The meeting, a weeklong series at the Ascot racecourse near Windsor, marks its 301st anniversary this June. Queen Anne began the tradition in 1711 with the Queen's Plate, a race for the then-fabulous prize of 100 guineas.
Nick Smith, a spokesman for the Ascot race track, said efforts to lure more attendees with a more relaxed dress code had backfired, The Daily Telegraph reported. He said some race-goers had relaxed their attire far too much.
Smith said the new code takes effect this Saturday with the first race meeting of the season. That gives stewards time to adjust to the new era before Royal Ascot.
During Royal Ascot, Queen Elizabeth II or other members of her family are in the royal box every day, arriving by carriage, and opening the day with the royal procession and the raising of the queen's standard.

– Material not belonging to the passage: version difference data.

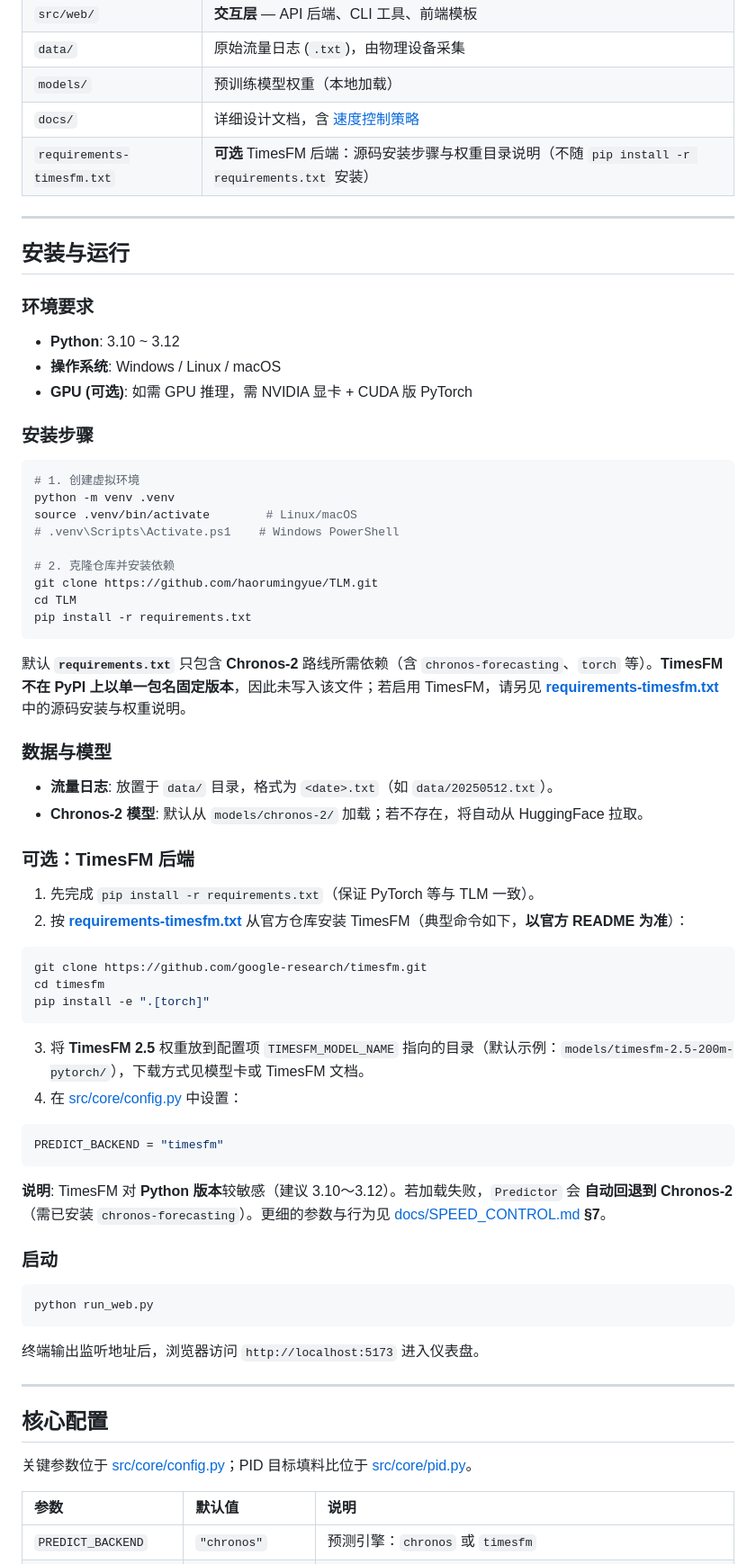
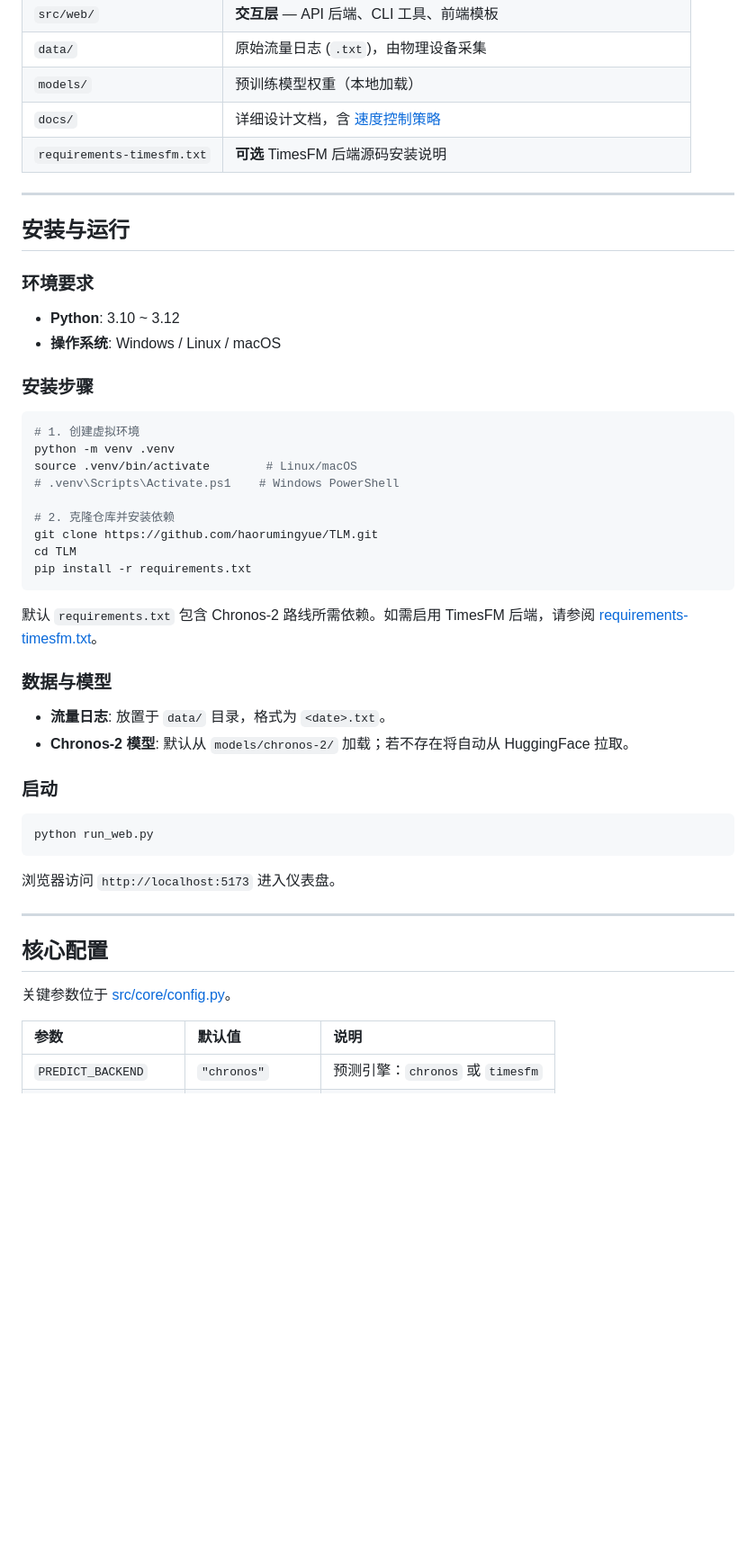
Before and after one commit to haorumingyue/TLM, a Markdown page: README.md, the part around one of its changes. Shown at 90% size. Drawn GitHub-style; blank space fills up the shorter version.

````diff
--- a/README.md
+++ b/README.md
@@ -84,7 +30,7 @@ TLM 是一个专为煤矿胶带输送线设计的**集约化节能调速系统**
 | `data/` | 原始流量日志 (`.txt`)，由物理设备采集 |
 | `models/` | 预训练模型权重（本地加载） |
 | `docs/` | 详细设计文档，含 [速度控制策略](docs/SPEED_CONTROL.md) |
-| `requirements-timesfm.txt` | **可选** TimesFM 后端：源码安装步骤与权重目录说明（不随 `pip install -r requirements.txt` 安装） |
+| `requirements-timesfm.txt` | **可选** TimesFM 后端源码安装说明 |
 
 ---
 
@@ -94,7 +40,6 @@ TLM 是一个专为煤矿胶带输送线设计的**集约化节能调速系统**
 
 - **Python**: 3.10 ~ 3.12
 - **操作系统**: Windows / Linux / macOS
-- **GPU (可选)**: 如需 GPU 推理，需 NVIDIA 显卡 + CUDA 版 PyTorch
 
 ### 安装步骤
 
@@ -110,32 +55,12 @@ cd TLM
 pip install -r requirements.txt
 ```
 
-默认 **`requirements.txt`** 只包含 **Chronos-2** 路线所需依赖（含 `chronos-forecasting`、`torch` 等）。**TimesFM 不在 PyPI 上以单一包名固定版本**，因此未写入该文件；若启用 TimesFM，请另见 **[requirements-timesfm.txt](requirements-timesfm.txt)** 中的源码安装与权重说明。
+默认 `requirements.txt` 包含 Chronos-2 路线所需依赖。如需启用 TimesFM 后端，请参阅 [requirements-timesfm.txt](requirements-timesfm.txt)。
 
 ### 数据与模型
 
-- **流量日志**: 放置于 `data/` 目录，格式为 `<date>.txt`（如 `data/20250512.txt`）。
-- **Chronos-2 模型**: 默认从 `models/chronos-2/` 加载；若不存在，将自动从 HuggingFace 拉取。
-
-### 可选：TimesFM 后端
-
-1. 先完成 `pip install -r requirements.txt`（保证 PyTorch 等与 TLM 一致）。
-2. 按 **[requirements-timesfm.txt](requirements-timesfm.txt)** 从官方仓库安装 TimesFM（典型命令如下，**以官方 README 为准**）：
-
-```bash
-git clone https://github.com/google-research/timesfm.git
-cd timesfm
-pip install -e ".[torch]"
-```
-
-3. 将 **TimesFM 2.5** 权重放到配置项 `TIMESFM_MODEL_NAME` 指向的目录（默认示例：`models/timesfm-2.5-200m-pytorch/`），下载方式见模型卡或 TimesFM 文档。
-4. 在 [src/core/config.py](src/core/config.py) 中设置：
-
-```python
-PREDICT_BACKEND = "timesfm"
-```
-
-**说明**: TimesFM 对 **Python 版本**较敏感（建议 3.10～3.12）。若加载失败，`Predictor` 会 **自动回退到 Chronos-2**（需已安装 `chronos-forecasting`）。更细的参数与行为见 [docs/SPEED_CONTROL.md](docs/SPEED_CONTROL.md) **§7**。
+- **流量日志**: 放置于 `data/` 目录，格式为 `<date>.txt`。
+- **Chronos-2 模型**: 默认从 `models/chronos-2/` 加载；若不存在将自动从 HuggingFace 拉取。
 
 ### 启动
 
@@ -143,13 +68,13 @@ PREDICT_BACKEND = "timesfm"
 python run_web.py
 ```
 
-终端输出监听地址后，浏览器访问 `http://localhost:5173` 进入仪表盘。
+浏览器访问 `http://localhost:5173` 进入仪表盘。
 
 ---
 
 ## 核心配置
 
-关键参数位于 [src/core/config.py](src/core/config.py)；PID 目标填料比位于 [src/core/pid.py](src/core/pid.py)。
+关键参数位于 [src/core/config.py](src/core/config.py)。
 
 | 参数 | 默认值 | 说明 |
 | :--- | :--- | :--- |
````
Also changed, not shown: other parts of README.md (+9 -66 lines).
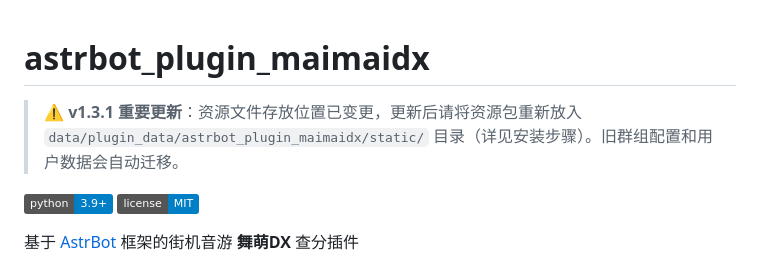
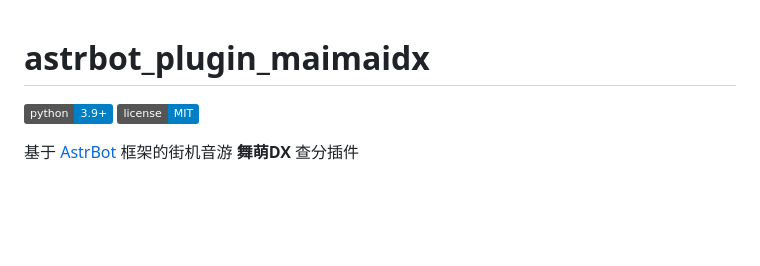
Before and after one commit to ZhiheZier/astrbot_plugin_maimaidx, a Markdown page: README.md, the part around the change. GitHub-like rendering; badges without logos; blank space fills up the shorter version.

Commit message:
Remove v1.3.1 update notice from README
Removed important update notice regarding resource file location change and automatic migration of old group configurations and user data.

```diff
--- a/README.md
+++ b/README.md
@@ -1,6 +1,4 @@
 # astrbot_plugin_maimaidx
-
-> ⚠️ **v1.3.1 重要更新**：资源文件存放位置已变更，更新后请将资源包重新放入 `data/plugin_data/astrbot_plugin_maimaidx/static/` 目录（详见安装步骤）。旧群组配置和用户数据会自动迁移。
 
 [![python3](https://img.shields.io/badge/python-3.9+-blue.svg)](https://www.python.org/)
 [![License](https://img.shields.io/badge/license-MIT-blue.svg)](https://opensource.org/licenses/MIT)
```
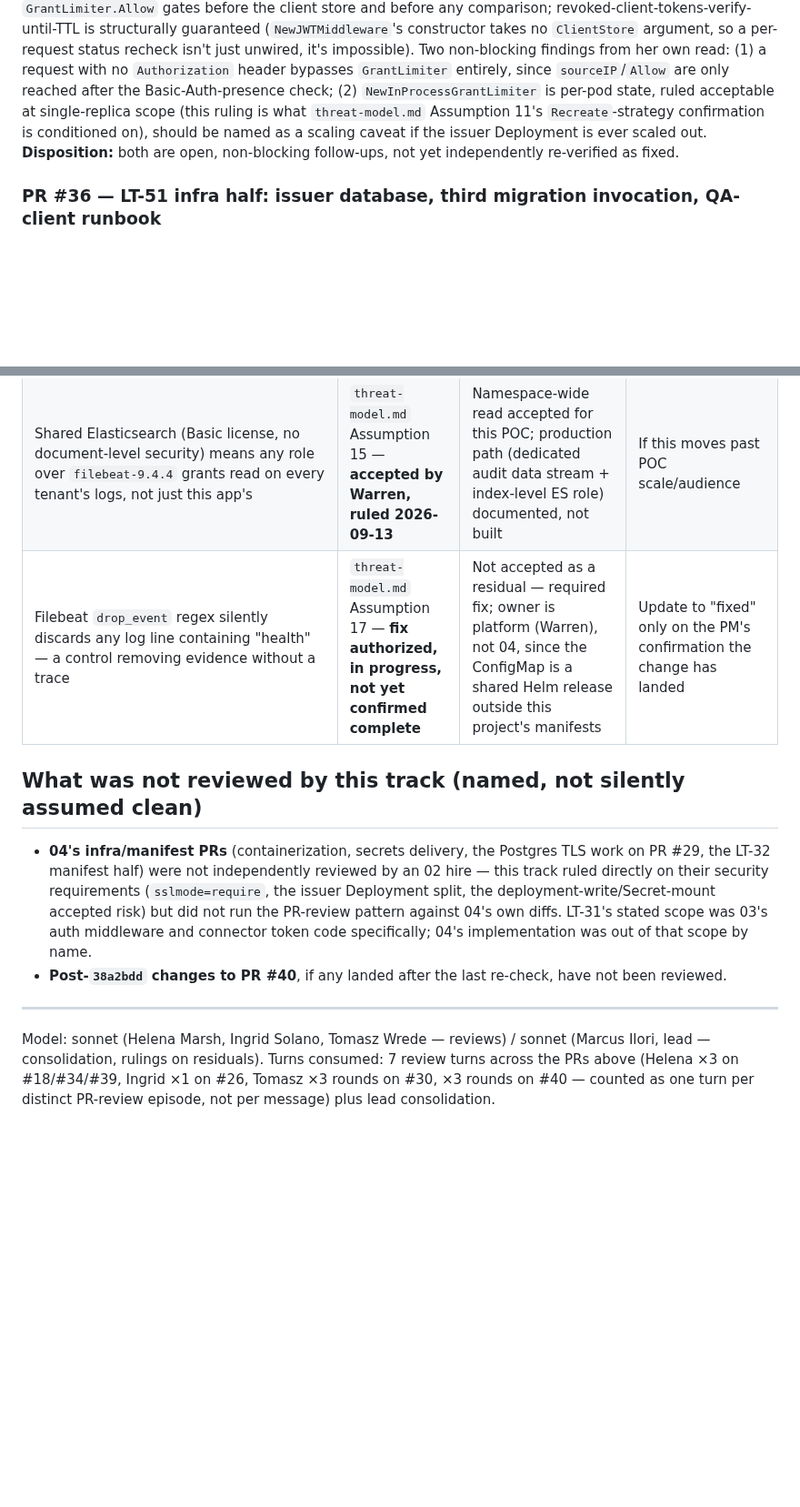
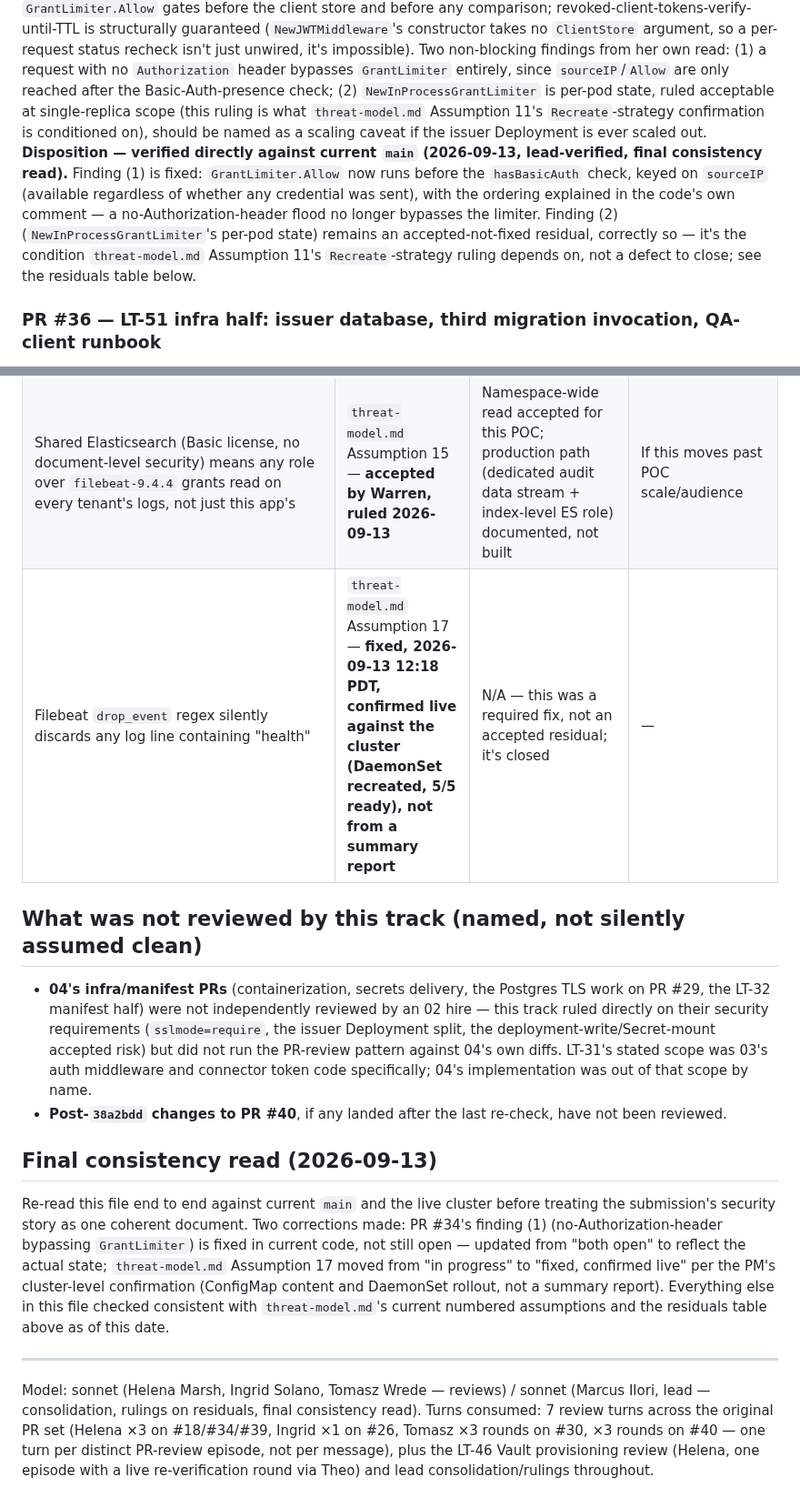
Before and after one commit to wtvamp/loginid-takehome, a Markdown page: 02-ai-security-architecture/decisions/second-review-implementation.md, 2 parts joined by grey strips. Shown at 91% size. Drawn GitHub-style; blank space fills up the shorter version.

Commit message:
02: Assumption 17 fixed (confirmed live); final consistency read of the security record
- threat-model.md Assumption 17: moved from "in progress" to "fixed,
  2026-09-13 12:18 PDT" per the PM's direct cluster confirmation
  (ConfigMap content + DaemonSet rollout, not a summary report).
- decisions/second-review-implementation.md: final consistency read
  against current main and the live cluster. Corrected PR #34's
  disposition - finding (1) (no-auth-header bypassing GrantLimiter) is
  fixed in current code, verified directly, not still open as
  previously recorded. Residuals table and Assumption 17 row updated
  to match. Everything else checked consistent.

Story: LT-46 / LT-31
Work-By: Marcus Ilori (02 Security lead)

```diff
--- a/02-ai-security-architecture/decisions/second-review-implementation.md
+++ b/02-ai-security-architecture/decisions/second-review-implementation.md
@@ -34,7 +34,7 @@ Confirmed: `authorize()` ordering (in-handler, after parse, before DAO — inclu
 ### PR #34 — LT-51, OAuth2 client-credentials token handler + Postgres client store
 **Reviewer:** Helena Marsh. **Verdict: approve, two non-blocking follow-ups.**
 Confirmed by code inspection and test, not just claim: timing-parity for `invalid_client` (unknown `client_id` / no-secret-set / wrong-secret all reach one `verifySecret` call, real hash or fixed-cost `dummyHash`, no early-return branch skips it); `GrantLimiter.Allow` gates before the client store and before any comparison; revoked-client-tokens-verify-until-TTL is structurally guaranteed (`NewJWTMiddleware`'s constructor takes no `ClientStore` argument, so a per-request status recheck isn't just unwired, it's impossible). Two non-blocking findings from her own read: (1) a request with no `Authorization` header bypasses `GrantLimiter` entirely, since `sourceIP`/`Allow` are only reached after the Basic-Auth-presence check; (2) `NewInProcessGrantLimiter` is per-pod state, ruled acceptable at single-replica scope (this ruling is what `threat-model.md` Assumption 11's `Recreate`-strategy confirmation is conditioned on), should be named as a scaling caveat if the issuer Deployment is ever scaled out.
-**Disposition:** both are open, non-blocking follow-ups, not yet independently re-verified as fixed.
+**Disposition — verified directly against current `main` (2026-09-13, lead-verified, final consistency read).** Finding (1) is fixed: `GrantLimiter.Allow` now runs before the `hasBasicAuth` check, keyed on `sourceIP` (available regardless of whether any credential was sent), with the ordering explained in the code's own comment — a no-Authorization-header flood no longer bypasses the limiter. Finding (2) (`NewInProcessGrantLimiter`'s per-pod state) remains an accepted-not-fixed residual, correctly so — it's the condition `threat-model.md` Assumption 11's `Recreate`-strategy ruling depends on, not a defect to close; see the residuals table below.
 
 ### PR #36 — LT-51 infra half: issuer database, third migration invocation, QA-client runbook
 **Reviewed in part by Helena Marsh** (replica-count finding, cited in the PR body and `threat-model.md` Assumption 11): `api-service-issuer` dropped from 2 replicas to 1, since `GrantLimiter` tracks failed-attempt state in-process, per-pod — two replicas behind round-robin would silently halve the effective threshold. Correctly implemented in the manifest (`replicas: 1`, with the reasoning stated inline in the YAML comment).
@@ -75,12 +75,16 @@ Reviewed all five Vault Kubernetes-auth roles against the one-role-one-workload'
 | CI deployer's `deployments`-write access is functionally equivalent to Secret-mount access absent an admission controller | `threat-model.md` Assumption 10 | Structural property of any RBAC-only cluster, not unique to this Secret; CI identity already a named trust boundary; a detective (grep-based) CI check exists | Any indication the grep check is being routinely evaded, or if standing up an admission controller ever stops being disproportionate |
 | Vault's `bound_service_account_namespaces` (cross-namespace same-name-SA denial) asserted by Amber, not independently reverified live | Vault provisioning review, Helena Marsh | Two higher-value tests (role-to-ServiceAccount binding, including the specific F13 overlap) proven live twice; this take-home's design has no adjacent untrusted namespace with a colluding ServiceAccount for the threat to apply to; pursuing it further meant pushing past a permission classifier already doing its job correctly | If a second namespace with its own ServiceAccounts is ever added to this design |
 | Shared Elasticsearch (Basic license, no document-level security) means any role over `filebeat-9.4.4` grants read on every tenant's logs, not just this app's | `threat-model.md` Assumption 15 — **accepted by Warren, ruled 2026-09-13** | Namespace-wide read accepted for this POC; production path (dedicated audit data stream + index-level ES role) documented, not built | If this moves past POC scale/audience |
-| Filebeat `drop_event` regex silently discards any log line containing "health" — a control removing evidence without a trace | `threat-model.md` Assumption 17 — **fix authorized, in progress, not yet confirmed complete** | Not accepted as a residual — required fix; owner is platform (Warren), not 04, since the ConfigMap is a shared Helm release outside this project's manifests | Update to "fixed" only on the PM's confirmation the change has landed |
+| Filebeat `drop_event` regex silently discards any log line containing "health" | `threat-model.md` Assumption 17 — **fixed, 2026-09-13 12:18 PDT, confirmed live against the cluster (DaemonSet recreated, 5/5 ready), not from a summary report** | N/A — this was a required fix, not an accepted residual; it's closed | — |
 
 ## What was not reviewed by this track (named, not silently assumed clean)
 
 - **04's infra/manifest PRs** (containerization, secrets delivery, the Postgres TLS work on PR #29, the LT-32 manifest half) were not independently reviewed by an 02 hire — this track ruled directly on their security requirements (`sslmode=require`, the issuer Deployment split, the deployment-write/Secret-mount accepted risk) but did not run the PR-review pattern against 04's own diffs. LT-31's stated scope was 03's auth middleware and connector token code specifically; 04's implementation was out of that scope by name.
 - **Post-`38a2bdd` changes to PR #40**, if any landed after the last re-check, have not been reviewed.
 
+## Final consistency read (2026-09-13)
+
+Re-read this file end to end against current `main` and the live cluster before treating the submission's security story as one coherent document. Two corrections made: PR #34's finding (1) (no-Authorization-header bypassing `GrantLimiter`) is fixed in current code, not still open — updated from "both open" to reflect the actual state; `threat-model.md` Assumption 17 moved from "in progress" to "fixed, confirmed live" per the PM's cluster-level confirmation (ConfigMap content and DaemonSet rollout, not a summary report). Everything else in this file checked consistent with `threat-model.md`'s current numbered assumptions and the residuals table above as of this date.
+
 ---
-Model: sonnet (Helena Marsh, Ingrid Solano, Tomasz Wrede — reviews) / sonnet (Marcus Ilori, lead — consolidation, rulings on residuals). Turns consumed: 7 review turns across the PRs above (Helena ×3 on #18/#34/#39, Ingrid ×1 on #26, Tomasz ×3 rounds on #30, ×3 rounds on #40 — counted as one turn per distinct PR-review episode, not per message) plus lead consolidation.
+Model: sonnet (Helena Marsh, Ingrid Solano, Tomasz Wrede — reviews) / sonnet (Marcus Ilori, lead — consolidation, rulings on residuals, final consistency read). Turns consumed: 7 review turns across the original PR set (Helena ×3 on #18/#34/#39, Ingrid ×1 on #26, Tomasz ×3 rounds on #30, ×3 rounds on #40 — one turn per distinct PR-review episode, not per message), plus the LT-46 Vault provisioning review (Helena, one episode with a live re-verification round via Theo) and lead consolidation/rulings throughout.
```
Also changed, not shown: 02-ai-security-architecture/threat-model.md (+1 -1 lines).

Dress rules in the Royal Enclosure are very strict, with men in morning coats and top hats, and women in hats and dresses banned from showing their shoulders, midriffs or too much leg.